Superstitions abound and much store is set by dreams, add this to the time, the climate and the storytelling (okay so even then it was gossip) of the neighbours and a talented author weaving each of these threads seamlessly into Burial Rites and you are left with a haunting tale sure to remain with you long after the book is closed.
My heart broke at times to think of the situation these characters found themselves in, what parents wants to think of a criminal in such close proximity to their children, even now.
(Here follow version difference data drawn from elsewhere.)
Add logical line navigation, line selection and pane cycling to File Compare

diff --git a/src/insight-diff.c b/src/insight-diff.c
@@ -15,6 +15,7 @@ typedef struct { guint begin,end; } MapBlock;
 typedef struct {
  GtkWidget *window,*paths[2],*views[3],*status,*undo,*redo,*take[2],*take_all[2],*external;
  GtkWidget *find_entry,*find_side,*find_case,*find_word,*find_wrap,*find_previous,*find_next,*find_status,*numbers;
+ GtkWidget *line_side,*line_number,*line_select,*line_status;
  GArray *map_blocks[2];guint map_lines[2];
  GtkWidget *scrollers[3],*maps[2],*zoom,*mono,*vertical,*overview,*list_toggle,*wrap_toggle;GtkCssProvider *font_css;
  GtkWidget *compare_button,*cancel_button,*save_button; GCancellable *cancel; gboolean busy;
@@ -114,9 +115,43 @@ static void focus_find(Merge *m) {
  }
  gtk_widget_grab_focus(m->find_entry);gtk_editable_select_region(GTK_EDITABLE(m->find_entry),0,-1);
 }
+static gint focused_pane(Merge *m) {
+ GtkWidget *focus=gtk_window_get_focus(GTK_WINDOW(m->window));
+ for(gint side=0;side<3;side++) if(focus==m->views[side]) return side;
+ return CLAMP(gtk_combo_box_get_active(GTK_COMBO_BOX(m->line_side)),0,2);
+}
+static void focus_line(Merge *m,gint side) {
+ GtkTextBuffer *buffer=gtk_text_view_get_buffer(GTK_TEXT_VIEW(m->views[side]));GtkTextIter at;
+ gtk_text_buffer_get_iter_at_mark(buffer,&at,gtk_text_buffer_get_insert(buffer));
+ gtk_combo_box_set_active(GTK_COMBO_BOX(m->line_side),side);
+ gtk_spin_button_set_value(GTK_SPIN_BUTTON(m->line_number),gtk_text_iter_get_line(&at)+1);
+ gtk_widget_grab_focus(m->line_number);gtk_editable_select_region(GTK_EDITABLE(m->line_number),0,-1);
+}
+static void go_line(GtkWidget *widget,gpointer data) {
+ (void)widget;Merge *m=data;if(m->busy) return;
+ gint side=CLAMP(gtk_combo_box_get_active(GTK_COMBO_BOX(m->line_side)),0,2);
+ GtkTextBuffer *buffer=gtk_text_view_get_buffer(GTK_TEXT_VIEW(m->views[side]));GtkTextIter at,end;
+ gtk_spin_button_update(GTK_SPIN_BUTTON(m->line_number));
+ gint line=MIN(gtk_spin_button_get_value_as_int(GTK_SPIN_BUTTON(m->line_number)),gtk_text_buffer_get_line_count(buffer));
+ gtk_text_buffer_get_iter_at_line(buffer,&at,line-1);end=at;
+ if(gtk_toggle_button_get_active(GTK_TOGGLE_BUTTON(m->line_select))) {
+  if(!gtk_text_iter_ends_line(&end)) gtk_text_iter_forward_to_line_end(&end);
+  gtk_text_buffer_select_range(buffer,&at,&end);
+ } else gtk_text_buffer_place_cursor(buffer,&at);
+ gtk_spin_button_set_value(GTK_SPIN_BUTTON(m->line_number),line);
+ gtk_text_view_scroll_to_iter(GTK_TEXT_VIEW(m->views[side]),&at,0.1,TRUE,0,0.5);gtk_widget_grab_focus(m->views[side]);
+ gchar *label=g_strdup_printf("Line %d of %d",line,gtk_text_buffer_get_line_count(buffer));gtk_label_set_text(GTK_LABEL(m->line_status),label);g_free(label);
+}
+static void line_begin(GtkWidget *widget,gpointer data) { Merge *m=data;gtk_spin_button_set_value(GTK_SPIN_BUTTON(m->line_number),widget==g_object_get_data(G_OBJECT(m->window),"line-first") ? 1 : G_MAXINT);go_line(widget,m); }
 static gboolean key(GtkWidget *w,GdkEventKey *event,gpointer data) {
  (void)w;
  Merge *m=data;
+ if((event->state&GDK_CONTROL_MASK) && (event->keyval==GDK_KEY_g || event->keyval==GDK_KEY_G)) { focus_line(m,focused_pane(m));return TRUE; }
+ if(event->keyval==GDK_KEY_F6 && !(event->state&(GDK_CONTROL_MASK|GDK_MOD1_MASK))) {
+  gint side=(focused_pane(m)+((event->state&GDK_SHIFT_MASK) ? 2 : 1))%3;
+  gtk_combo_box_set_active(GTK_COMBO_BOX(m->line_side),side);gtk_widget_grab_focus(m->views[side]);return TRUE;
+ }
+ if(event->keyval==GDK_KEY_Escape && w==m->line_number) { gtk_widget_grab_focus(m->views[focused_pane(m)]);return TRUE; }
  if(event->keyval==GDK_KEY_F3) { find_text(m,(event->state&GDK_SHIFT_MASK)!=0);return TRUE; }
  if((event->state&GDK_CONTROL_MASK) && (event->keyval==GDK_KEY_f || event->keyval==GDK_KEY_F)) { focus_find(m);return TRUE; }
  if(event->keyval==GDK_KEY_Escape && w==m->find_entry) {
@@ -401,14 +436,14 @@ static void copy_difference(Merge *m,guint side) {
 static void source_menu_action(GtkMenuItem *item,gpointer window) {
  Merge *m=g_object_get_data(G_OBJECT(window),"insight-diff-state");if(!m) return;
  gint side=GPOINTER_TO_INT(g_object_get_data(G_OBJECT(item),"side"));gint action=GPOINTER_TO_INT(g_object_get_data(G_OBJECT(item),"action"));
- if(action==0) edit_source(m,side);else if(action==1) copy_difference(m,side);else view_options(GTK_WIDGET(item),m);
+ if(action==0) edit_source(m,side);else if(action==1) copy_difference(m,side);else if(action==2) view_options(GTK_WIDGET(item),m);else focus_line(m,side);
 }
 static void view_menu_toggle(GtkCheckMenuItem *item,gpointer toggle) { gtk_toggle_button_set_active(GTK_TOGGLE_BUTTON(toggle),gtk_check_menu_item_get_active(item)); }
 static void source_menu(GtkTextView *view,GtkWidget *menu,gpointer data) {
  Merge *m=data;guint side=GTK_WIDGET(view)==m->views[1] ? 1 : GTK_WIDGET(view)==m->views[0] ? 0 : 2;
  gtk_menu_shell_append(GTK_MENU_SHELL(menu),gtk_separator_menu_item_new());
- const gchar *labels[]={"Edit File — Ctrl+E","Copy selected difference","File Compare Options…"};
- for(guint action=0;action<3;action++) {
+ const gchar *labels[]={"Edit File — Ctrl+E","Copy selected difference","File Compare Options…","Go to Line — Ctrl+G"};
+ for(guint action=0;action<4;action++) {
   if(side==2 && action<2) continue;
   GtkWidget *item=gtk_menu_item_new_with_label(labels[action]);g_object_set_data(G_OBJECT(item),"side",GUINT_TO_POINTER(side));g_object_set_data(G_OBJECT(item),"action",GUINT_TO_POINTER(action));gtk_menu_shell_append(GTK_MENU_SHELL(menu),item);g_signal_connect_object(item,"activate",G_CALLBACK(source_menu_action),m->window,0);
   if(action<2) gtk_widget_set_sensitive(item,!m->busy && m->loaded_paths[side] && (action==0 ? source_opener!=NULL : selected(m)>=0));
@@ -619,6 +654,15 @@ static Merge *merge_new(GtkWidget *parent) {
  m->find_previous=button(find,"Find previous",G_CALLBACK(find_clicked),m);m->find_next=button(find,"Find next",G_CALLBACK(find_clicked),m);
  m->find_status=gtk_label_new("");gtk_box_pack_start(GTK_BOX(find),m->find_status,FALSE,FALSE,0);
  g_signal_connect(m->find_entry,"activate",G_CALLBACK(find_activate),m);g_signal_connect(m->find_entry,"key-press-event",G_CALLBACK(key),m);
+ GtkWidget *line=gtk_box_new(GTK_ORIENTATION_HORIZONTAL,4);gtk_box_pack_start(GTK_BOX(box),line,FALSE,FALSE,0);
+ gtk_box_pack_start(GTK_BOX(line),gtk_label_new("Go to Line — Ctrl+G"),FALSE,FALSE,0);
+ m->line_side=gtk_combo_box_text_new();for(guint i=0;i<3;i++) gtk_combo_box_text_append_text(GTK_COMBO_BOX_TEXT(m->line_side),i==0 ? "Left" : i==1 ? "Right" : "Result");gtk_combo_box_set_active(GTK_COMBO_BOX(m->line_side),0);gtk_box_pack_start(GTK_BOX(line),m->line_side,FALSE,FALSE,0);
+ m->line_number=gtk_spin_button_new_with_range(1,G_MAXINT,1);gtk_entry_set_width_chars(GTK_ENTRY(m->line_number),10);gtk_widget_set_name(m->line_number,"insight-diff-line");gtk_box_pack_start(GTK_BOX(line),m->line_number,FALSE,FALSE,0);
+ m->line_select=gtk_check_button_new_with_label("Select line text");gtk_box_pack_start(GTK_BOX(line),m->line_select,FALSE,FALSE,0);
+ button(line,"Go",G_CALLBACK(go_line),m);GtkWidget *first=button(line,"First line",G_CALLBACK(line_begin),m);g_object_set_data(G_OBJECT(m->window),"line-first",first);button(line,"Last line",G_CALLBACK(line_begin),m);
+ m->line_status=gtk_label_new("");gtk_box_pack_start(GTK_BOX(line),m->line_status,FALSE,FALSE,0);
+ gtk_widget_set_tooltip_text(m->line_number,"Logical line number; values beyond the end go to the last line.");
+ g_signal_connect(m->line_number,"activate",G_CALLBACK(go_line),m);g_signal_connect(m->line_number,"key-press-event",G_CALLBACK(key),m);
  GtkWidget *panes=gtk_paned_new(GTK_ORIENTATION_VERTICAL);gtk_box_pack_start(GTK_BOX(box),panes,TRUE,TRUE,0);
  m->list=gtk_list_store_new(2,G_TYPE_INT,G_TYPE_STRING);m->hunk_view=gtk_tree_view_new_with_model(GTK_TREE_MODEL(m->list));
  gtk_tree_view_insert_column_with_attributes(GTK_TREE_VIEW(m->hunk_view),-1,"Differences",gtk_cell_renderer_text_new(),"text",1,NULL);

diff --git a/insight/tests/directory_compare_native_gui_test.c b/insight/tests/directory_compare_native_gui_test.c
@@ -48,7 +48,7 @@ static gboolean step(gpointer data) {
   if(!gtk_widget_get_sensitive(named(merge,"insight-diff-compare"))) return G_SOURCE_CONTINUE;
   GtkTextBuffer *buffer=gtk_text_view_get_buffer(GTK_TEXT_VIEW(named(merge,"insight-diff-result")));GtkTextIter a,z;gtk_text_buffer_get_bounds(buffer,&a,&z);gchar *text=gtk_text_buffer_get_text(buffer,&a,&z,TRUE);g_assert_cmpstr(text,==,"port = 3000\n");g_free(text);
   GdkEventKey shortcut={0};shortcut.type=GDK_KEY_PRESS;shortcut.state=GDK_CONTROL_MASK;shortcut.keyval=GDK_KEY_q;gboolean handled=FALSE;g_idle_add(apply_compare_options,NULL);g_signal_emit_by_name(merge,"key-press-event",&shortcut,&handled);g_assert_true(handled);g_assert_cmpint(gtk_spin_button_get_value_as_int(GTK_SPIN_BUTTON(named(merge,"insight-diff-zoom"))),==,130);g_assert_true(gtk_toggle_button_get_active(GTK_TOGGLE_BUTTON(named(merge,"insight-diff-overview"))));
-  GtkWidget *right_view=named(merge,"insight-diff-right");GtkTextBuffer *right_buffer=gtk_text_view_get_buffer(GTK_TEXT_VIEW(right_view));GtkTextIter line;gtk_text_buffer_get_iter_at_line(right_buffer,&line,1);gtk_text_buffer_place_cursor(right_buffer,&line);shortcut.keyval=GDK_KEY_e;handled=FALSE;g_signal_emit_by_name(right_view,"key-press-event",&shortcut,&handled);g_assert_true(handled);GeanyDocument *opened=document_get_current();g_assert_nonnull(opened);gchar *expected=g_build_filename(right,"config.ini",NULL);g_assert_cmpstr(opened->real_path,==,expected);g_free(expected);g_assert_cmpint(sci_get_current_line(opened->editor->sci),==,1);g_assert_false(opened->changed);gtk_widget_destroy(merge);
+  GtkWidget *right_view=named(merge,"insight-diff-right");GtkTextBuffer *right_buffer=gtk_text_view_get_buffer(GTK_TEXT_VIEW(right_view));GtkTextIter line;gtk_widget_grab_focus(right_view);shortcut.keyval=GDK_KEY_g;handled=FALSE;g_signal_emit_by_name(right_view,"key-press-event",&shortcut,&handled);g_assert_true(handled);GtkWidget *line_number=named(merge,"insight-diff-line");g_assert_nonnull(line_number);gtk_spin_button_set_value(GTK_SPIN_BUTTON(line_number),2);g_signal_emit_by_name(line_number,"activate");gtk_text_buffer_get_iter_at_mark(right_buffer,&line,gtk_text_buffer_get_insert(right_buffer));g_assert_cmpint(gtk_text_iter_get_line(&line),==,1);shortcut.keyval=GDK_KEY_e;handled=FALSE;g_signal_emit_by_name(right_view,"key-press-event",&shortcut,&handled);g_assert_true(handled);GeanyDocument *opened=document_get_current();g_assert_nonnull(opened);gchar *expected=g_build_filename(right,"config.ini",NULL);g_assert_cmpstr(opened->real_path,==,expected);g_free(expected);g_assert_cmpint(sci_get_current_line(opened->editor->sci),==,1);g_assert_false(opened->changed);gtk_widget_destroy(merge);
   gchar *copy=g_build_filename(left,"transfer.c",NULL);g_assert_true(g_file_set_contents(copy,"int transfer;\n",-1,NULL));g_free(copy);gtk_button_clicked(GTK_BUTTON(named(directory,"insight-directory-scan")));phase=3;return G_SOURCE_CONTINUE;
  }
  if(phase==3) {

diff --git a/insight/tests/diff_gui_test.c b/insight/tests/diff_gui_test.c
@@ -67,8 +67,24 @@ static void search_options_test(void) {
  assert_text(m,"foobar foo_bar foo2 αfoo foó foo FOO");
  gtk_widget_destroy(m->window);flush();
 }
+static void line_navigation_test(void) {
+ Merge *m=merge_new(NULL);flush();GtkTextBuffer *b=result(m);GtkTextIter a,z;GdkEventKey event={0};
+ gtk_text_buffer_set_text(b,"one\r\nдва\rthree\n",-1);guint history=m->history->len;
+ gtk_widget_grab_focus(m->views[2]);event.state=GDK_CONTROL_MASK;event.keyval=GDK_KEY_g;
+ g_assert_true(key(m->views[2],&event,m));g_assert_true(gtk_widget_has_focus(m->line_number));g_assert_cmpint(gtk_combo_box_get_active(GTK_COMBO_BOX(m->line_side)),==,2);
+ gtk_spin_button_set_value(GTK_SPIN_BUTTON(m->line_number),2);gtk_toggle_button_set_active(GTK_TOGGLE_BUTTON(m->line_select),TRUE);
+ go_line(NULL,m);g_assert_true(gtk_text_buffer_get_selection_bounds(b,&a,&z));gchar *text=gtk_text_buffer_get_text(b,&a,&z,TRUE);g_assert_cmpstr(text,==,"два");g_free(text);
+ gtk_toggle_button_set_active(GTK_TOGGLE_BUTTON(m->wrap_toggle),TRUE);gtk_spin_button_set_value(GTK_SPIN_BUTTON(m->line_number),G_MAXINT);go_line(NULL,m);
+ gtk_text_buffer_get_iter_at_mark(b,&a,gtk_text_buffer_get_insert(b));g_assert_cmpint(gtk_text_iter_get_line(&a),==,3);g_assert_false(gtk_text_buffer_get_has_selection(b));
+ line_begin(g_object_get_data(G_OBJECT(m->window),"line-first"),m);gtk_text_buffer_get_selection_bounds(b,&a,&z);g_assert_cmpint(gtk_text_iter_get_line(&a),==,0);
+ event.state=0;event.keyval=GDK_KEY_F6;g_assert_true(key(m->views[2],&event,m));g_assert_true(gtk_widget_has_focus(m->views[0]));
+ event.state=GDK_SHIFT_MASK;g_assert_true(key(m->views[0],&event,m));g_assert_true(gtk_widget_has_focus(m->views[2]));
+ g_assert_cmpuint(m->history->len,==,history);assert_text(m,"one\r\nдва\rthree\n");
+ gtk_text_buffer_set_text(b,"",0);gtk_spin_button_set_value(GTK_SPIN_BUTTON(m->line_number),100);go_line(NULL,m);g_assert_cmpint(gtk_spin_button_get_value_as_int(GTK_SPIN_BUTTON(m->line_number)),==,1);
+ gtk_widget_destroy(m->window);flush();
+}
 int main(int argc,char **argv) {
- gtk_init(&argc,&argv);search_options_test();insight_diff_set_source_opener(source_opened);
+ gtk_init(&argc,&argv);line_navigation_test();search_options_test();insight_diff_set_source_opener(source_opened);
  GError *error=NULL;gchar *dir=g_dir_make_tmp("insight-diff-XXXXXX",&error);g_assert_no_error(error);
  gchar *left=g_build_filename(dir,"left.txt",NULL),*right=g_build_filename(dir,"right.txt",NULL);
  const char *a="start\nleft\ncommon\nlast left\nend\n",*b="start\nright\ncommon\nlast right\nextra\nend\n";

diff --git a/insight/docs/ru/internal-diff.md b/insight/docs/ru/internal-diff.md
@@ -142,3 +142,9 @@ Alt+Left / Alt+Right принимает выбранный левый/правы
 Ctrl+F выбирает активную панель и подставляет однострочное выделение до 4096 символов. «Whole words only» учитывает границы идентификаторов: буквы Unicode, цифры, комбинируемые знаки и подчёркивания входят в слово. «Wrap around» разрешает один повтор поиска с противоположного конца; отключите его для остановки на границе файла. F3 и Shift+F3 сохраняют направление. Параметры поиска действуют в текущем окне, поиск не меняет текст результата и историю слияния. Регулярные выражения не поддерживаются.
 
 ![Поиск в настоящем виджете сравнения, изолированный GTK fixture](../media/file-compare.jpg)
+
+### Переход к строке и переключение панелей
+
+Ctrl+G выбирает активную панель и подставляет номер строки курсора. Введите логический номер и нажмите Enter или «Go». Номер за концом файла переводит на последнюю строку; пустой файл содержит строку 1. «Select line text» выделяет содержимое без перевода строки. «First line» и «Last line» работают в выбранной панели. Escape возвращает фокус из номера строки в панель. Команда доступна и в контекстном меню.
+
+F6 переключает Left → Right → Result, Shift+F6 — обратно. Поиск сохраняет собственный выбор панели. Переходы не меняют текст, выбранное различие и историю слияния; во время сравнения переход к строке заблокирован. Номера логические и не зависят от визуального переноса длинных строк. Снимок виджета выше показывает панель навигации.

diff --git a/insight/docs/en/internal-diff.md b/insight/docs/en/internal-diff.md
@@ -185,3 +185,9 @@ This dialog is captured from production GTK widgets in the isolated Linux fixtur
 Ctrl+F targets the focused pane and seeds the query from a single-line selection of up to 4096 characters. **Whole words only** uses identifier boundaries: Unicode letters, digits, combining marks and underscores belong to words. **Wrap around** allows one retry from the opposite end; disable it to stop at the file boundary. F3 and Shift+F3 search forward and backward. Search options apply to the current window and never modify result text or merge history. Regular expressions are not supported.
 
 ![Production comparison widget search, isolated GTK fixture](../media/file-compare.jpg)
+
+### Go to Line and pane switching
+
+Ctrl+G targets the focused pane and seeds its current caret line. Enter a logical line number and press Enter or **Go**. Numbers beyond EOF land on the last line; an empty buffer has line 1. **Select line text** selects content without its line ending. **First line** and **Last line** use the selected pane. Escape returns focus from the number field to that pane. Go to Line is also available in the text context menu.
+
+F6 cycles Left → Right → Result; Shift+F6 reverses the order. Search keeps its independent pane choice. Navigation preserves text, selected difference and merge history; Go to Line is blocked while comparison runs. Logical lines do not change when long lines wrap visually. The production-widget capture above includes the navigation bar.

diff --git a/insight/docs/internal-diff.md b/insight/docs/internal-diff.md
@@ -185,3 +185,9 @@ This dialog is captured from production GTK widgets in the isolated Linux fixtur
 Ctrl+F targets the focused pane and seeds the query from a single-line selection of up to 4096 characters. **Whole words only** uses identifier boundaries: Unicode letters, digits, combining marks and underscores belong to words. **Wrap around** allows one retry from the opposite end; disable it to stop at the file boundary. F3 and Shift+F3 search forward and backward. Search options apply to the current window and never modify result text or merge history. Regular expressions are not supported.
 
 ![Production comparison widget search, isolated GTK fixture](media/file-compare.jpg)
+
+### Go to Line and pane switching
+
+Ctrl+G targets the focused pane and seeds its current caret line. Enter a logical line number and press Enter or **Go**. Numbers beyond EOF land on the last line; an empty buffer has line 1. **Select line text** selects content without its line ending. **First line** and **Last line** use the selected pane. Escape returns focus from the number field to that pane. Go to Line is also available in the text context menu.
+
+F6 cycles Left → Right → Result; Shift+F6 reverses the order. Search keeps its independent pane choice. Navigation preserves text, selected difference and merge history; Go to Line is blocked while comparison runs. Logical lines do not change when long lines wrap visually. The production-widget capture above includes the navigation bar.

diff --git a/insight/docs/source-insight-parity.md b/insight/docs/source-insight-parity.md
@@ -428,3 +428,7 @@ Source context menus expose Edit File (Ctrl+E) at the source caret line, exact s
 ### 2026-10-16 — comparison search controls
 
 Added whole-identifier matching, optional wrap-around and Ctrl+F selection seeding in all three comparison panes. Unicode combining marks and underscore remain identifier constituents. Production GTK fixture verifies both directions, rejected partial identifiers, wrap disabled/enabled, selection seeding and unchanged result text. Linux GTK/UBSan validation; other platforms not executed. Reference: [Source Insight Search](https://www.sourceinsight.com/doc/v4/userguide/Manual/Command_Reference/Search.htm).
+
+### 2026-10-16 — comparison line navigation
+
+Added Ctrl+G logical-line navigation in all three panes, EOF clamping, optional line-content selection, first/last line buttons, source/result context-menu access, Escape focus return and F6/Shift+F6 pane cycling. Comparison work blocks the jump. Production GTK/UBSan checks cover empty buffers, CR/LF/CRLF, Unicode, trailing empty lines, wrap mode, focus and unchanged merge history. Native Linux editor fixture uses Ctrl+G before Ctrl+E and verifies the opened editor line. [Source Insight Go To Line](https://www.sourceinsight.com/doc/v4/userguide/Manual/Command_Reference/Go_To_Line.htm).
How much worse must it have been in a time so rife with superstition where it would have been believed that Agnes’ perceived godlessness would have rubbed off on those around her.
Many of the letters interspersed throughout the book are translated from original trial records, most of the characters truly existed and the events actually occurred. Years of research have offered Kent a solid framework on which to build a fictionalised yet likely scenario for the way life played out for Agnes.
I found myself drawn to many of the characters and empathising with their plights. They may not always agree with the hands they’ve been dealt but for the most part they just slog on through and make the best of it – because really, what else can you do.
Agnes, I just loved Agnes, my heart broke for her. You could see early on that she had been deeply in love and it seemed to be much too big a leap from the depth of her love to charged with murder, I was desperate to find out what happened. The suspense is drawn out beautifully so that you aren’t sure if you will ever know what actually happened on the night of the murders.
For a debut novel Hannah Kent has certainly got some talent and I can’t wait to see what comes next. This is breath-taking and heart breaking and a brilliant start to Kent’s career.